My job also entails attending conferences and service-learning fairs at local colleges. I designed and developed two projects as and added feature to this program whereby undergraduate students will come into our school and work with me on the service-learning opportunities for a given class they are taking. My projects were recognized and accepted by local colleges and universities for this semester.
Service-Learning is a vital component in the school. The vision is to incorporate it into the curriculuar structure of each course taught in our school. My job is to provide education and opportunities to facilitate the implementation of this concept.
I do this by video-taping presentations and making them available to our classroom teachers. Next year I will be looking at all subject curriculum maps and design service-learning opportunities for each curricular area.

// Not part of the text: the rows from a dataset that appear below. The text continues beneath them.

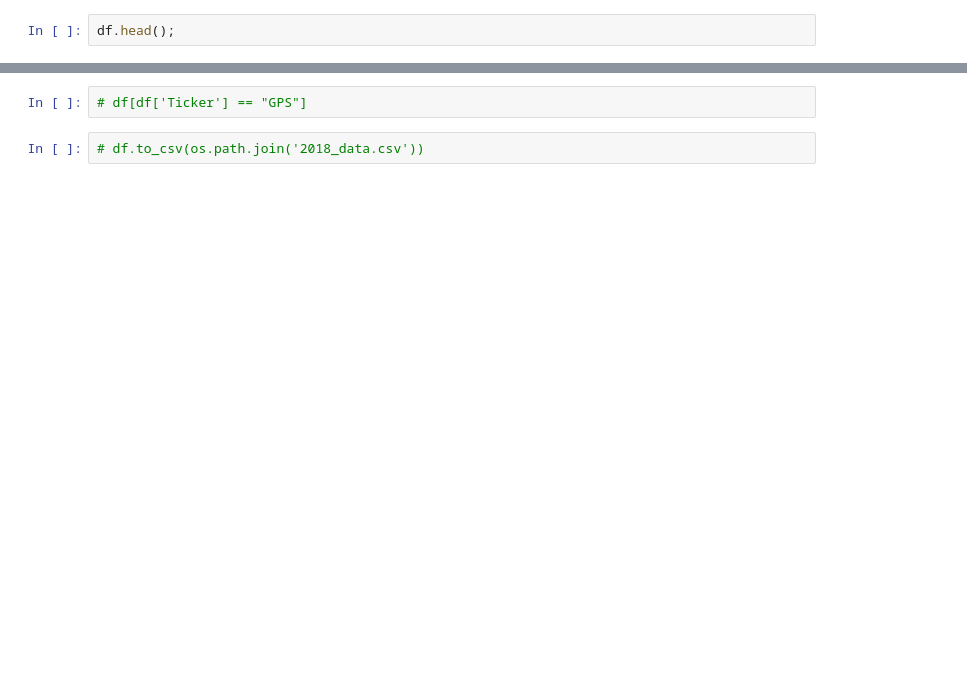
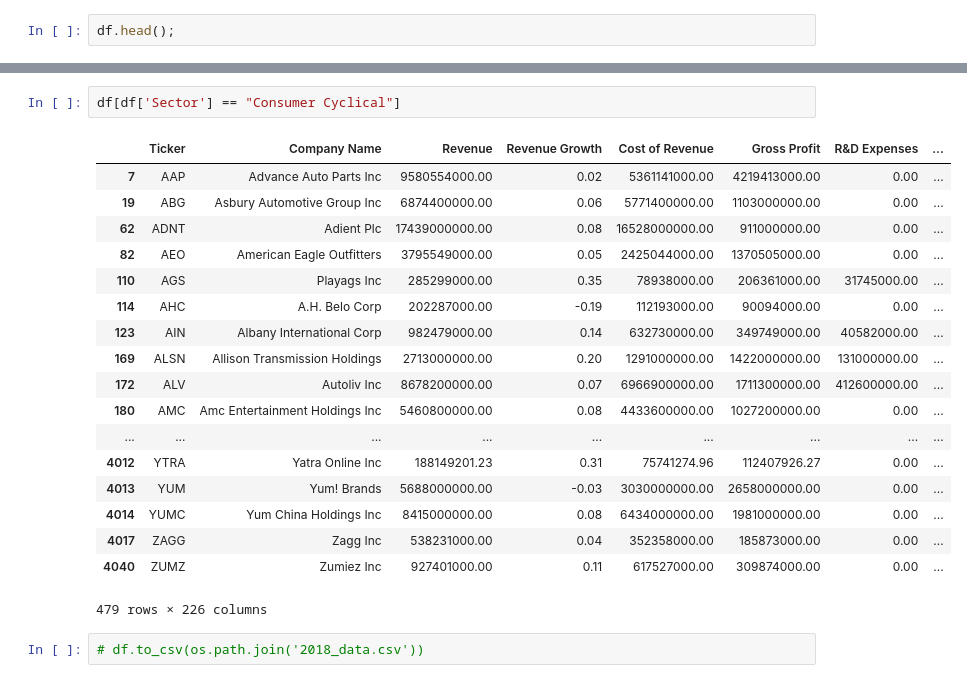
Before and after one commit to daniel-valdes/stock-eda, a Jupyter notebook: eda.ipynb, the cells around one changed output, grey strips where cells are left out. Cells and saved outputs as stored; diff of their text form; blank space fills up the shorter version.

```diff
--- a/eda.ipynb
+++ b/eda.ipynb
@@ -43,4 +44,23 @@ plt.show()
-# %%
-# df[df['Ticker'] == "GPS"]
+# %%
+df[df['Sector'] == "Consumer Cyclical"]
+# %% [output]
+|  | Ticker | Company Name | Revenue | Revenue Growth | Cost of Revenue | Gross Profit | R&D Expenses | ... |
+| 7 | AAP | Advance Auto Parts Inc | 9580554000.00 | 0.02 | 5361141000.00 | 4219413000.00 | 0.00 | ... |
+| 19 | ABG | Asbury Automotive Group Inc | 6874400000.00 | 0.06 | 5771400000.00 | 1103000000.00 | 0.00 | ... |
+| 62 | ADNT | Adient Plc | 17439000000.00 | 0.08 | 16528000000.00 | 911000000.00 | 0.00 | ... |
+| 82 | AEO | American Eagle Outfitters | 3795549000.00 | 0.05 | 2425044000.00 | 1370505000.00 | 0.00 | ... |
+| 110 | AGS | Playags Inc | 285299000.00 | 0.35 | 78938000.00 | 206361000.00 | 31745000.00 | ... |
+| 114 | AHC | A.H. Belo Corp | 202287000.00 | -0.19 | 112193000.00 | 90094000.00 | 0.00 | ... |
+| 123 | AIN | Albany International Corp | 982479000.00 | 0.14 | 632730000.00 | 349749000.00 | 40582000.00 | ... |
+| 169 | ALSN | Allison Transmission Holdings | 2713000000.00 | 0.20 | 1291000000.00 | 1422000000.00 | 131000000.00 | ... |
+| 172 | ALV | Autoliv Inc | 8678200000.00 | 0.07 | 6966900000.00 | 1711300000.00 | 412600000.00 | ... |
+| 180 | AMC | Amc Entertainment Holdings Inc | 5460800000.00 | 0.08 | 4433600000.00 | 1027200000.00 | 0.00 | ... |
+| ... | ... | ... | ... | ... | ... | ... | ... | ... |
+| 4012 | YTRA | Yatra Online Inc | 188149201.23 | 0.31 | 75741274.96 | 112407926.27 | 0.00 | ... |
+| 4013 | YUM | Yum! Brands | 5688000000.00 | -0.03 | 3030000000.00 | 2658000000.00 | 0.00 | ... |
+| 4014 | YUMC | Yum China Holdings Inc | 8415000000.00 | 0.08 | 6434000000.00 | 1981000000.00 | 0.00 | ... |
+| 4017 | ZAGG | Zagg Inc | 538231000.00 | 0.04 | 352358000.00 | 185873000.00 | 0.00 | ... |
+| 4040 | ZUMZ | Zumiez Inc | 927401000.00 | 0.11 | 617527000.00 | 309874000.00 | 0.00 | ... |
+479 rows × 226 columns
 # %%
 # df.to_csv(os.path.join('2018_data.csv'))
```
Also changed, not shown: parts of 10 cells of this notebook, 2 other files.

Beginning with this new semester I adjusted and redesigned the program so that all juniors and seniors have a service-learning class 5 times in the course of every two weeks (Mondays and Wednesdays and alternating Fridays). Begining in Februrary they will spend the Wednesday class time serving internships with a chosen organization. Since last week I have had agency representatives from our community coming in and giving presentations on their organizations. Students have had to write a short summary of each presentation and have been required to ask questions, reflect on the quality of the presenation, comment on the organization’s value to our community, and on whether or not they would be interested in serving an internship at that particular agency, justifying their reasons. Agencies coming to our class include
HEAL Utah, Hawkwatch International, The Children’s Center, Shundahai Network, Boys and Girls Club, Children of Ethiopia Education Fund, Leukemia Society, Wasatch Community Gardens, Alzheimers Association, and others. Last semester our students served internships at some of these agencies.
It has been interesting just in the two weeks of the new class to see the wheels turning with my students.
Some students began the semester with a set mind on what they wanted to do when they go back out into the field. That is changing, however, as they hear different organizations describe their programs.
Just yesterday, for example, Shundahai Network came in to describe the work it does for the indigeneous community with respect to nuclear waste storage and nuclear testing. Some of my students immediately signed up to work with them. It was interesting to read their papers:
I thought I knew what I wanted to do, but now I don’t know!
I want to serve an internship here because I am proud of my heritage and want to work with an organziation that promotes that.
I want to work with this group and the one I worked with last semseter!
I could instantly see that my vision of and development of this program is having instant results. When I was designing the class I came up with these goals:
Students will learn and develop through active participation in thoughtfully organized service experiences in the classroom and in the field….
– that meet actual community needs
– that are coordinated in collaboration with the school and community
– that are integrated into each student’s academic curriculum
– that provide structured time for studnets to think, talk, and write about what they did and said during the service project
– that provide students with opportunities to use newly acquired academic skills and knowledge in real life, situations in their own communities
– that enhance what is taught in the school by extending student learning beyond the classroom
– that help to foster the development of a sense of caring for others
When my students submitted their first semester finals to me, it was great to read comments such as, “At first I was mad that I was being ‘forced’ to volunteer. But that changed once I began working with those kids!”
I feel fortunate to have been in the right place and the right time when this position became available at my school. Everyone else thinks so too because we all agree “it’s right up my alley”.